Forecast of revenue, expenses and operating capital requirements
It’s no secret that you will need capital — money — to launch your new business. In fact, many entrepreneurs struggle to get their businesses off the ground because they’re unable to secure adequate funding. The good news is that billions of dollars are available to fund small business ventures like yours. Before you begin the process of securing capital, you will need a written business plan that defines your business, management team, market, products and services, competitive advantage and the financial forecast and analysis that determines the proper amount and type of financing.
Commercial lenders will almost always ask for a forecast of revenue, expenses and operating capital requirements.

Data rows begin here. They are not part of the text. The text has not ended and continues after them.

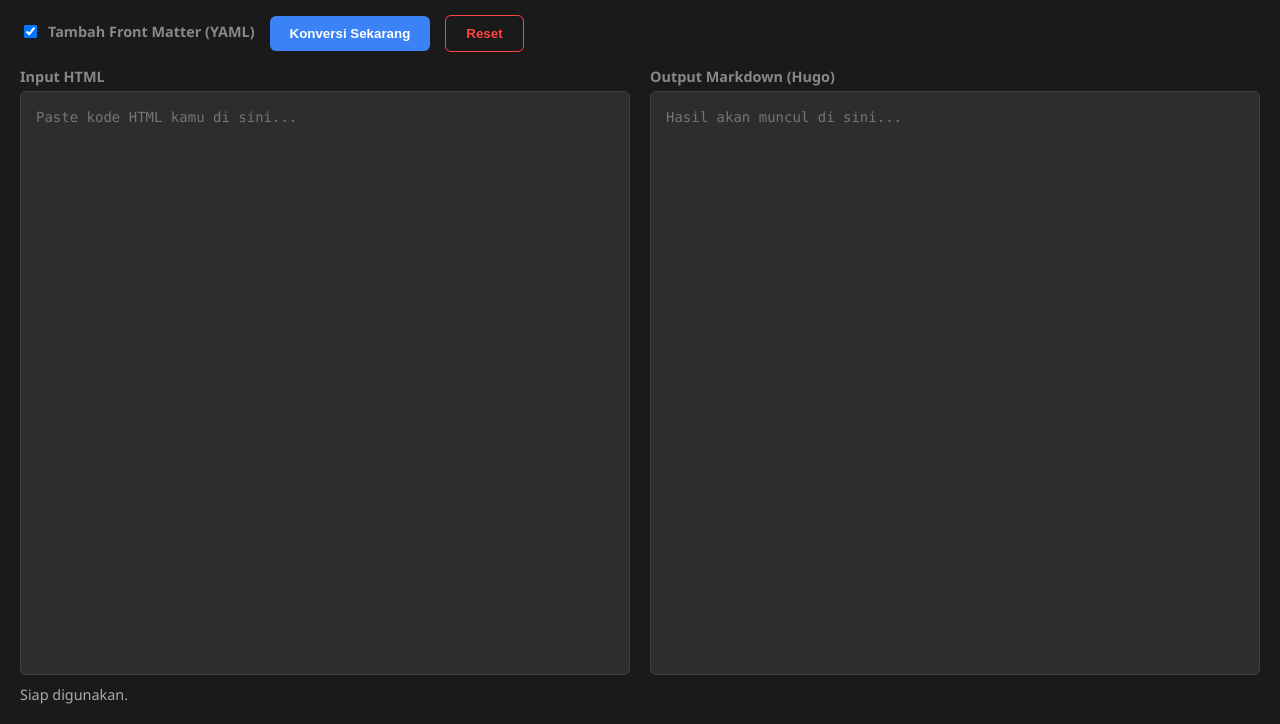
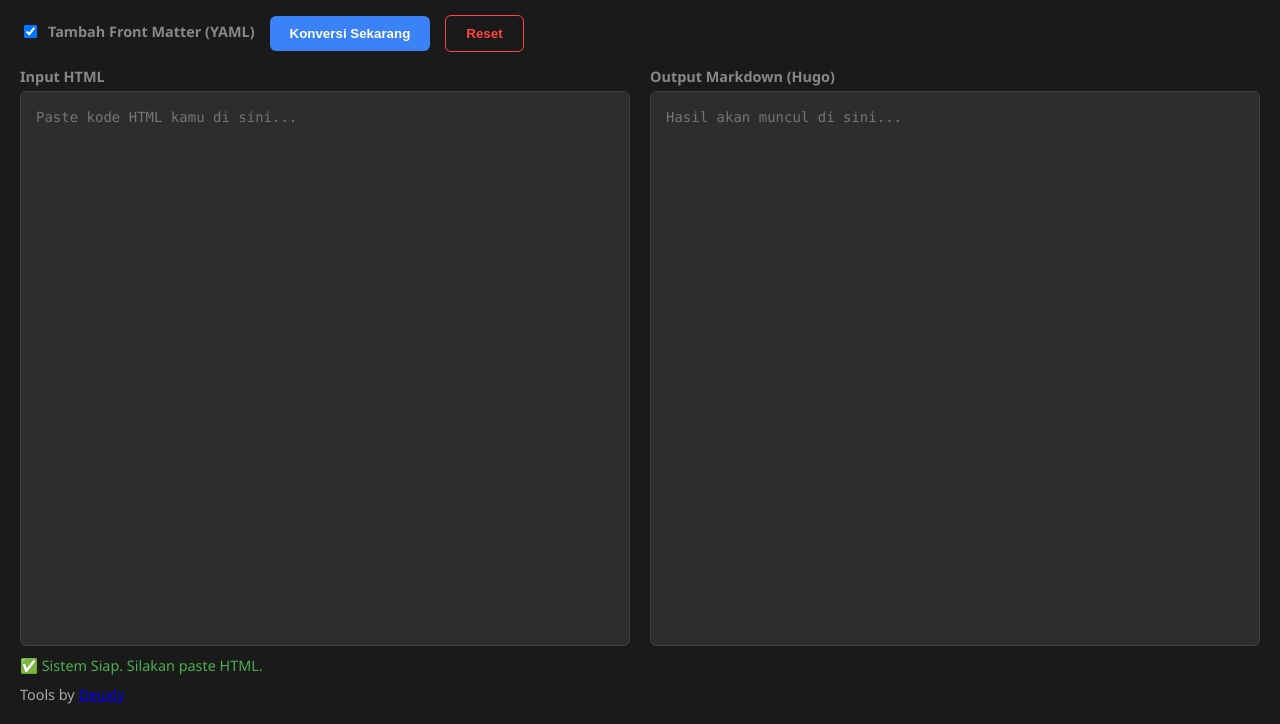
Before and after one commit to deuxly/html-to-markdown-hugo, a plain HTML site: page index.html in a window 1280 px wide. Shown: the part 76-800 px from the top of the page. Drawn offline with nearby package versions, Linux system fonts and the light colour scheme.

Commit message:
Update index.html

```diff
--- a/index.html
+++ b/index.html
@@ -135,6 +135,8 @@
     </div>
 
     <div id="status-bar">Siap digunakan.</div>
+        <div id="status-bar">Tools by <a href="https://deuxly.id/">Deuxly</a></div>
+
 
     <script>
         let turndownService;
@@ -153,7 +155,7 @@
                     codeBlockStyle: 'fenced'
                 });
                 turndownService.keep(['iframe', 'script', 'style']);
-                document.getElementById('status-bar').innerHTML = "<span style='color:#4caf50'>✅ Sistem Siap. Silakan paste HTML.</span>"; "<br><span style='color:#4caf50'>✅ Tools by Deuxly.</span></br>
+                document.getElementById('status-bar').innerHTML = "<span style='color:#4caf50'>✅ Sistem Siap. Silakan paste HTML.</span>";
             }
         };
 
```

List, on a monthly basis, projected sales revenue based on your market research and marketing plan. Be sure to include the assumptions on which your sales projection is based and build your forecast out at least 36 months from your launch date. For businesses that have longer development cycles, you may need to forecast up to 60 or even 72 months. Forecasts beyond 72 months, however, generally are impractical because of changing market conditions. To determine monthly cash inflows, your revenue forecast should be broken down by cash sales (including credit card sales) and credit sales (sales made on trade terms) because days of accounts receivable outstanding will be a key input to determine operating capital needed. Now compile a list of monthly expenses, including product costs, salaries, rent, utilities, insurance, software subscriptions, travel, interest on loans, credit card processing fees and any other significant expenses (except depreciation). To forecast your cash outflows, add to your monthly expenses any non-financed fixed asset purchases, product purchases that remain in inventory and principal payments on loans. The difference between your monthly cash inflows and your monthly cash outflows will determine how much operating capital you will need until you reach a positive cash flow position or break-even point. This process is known as cash flow forecasting.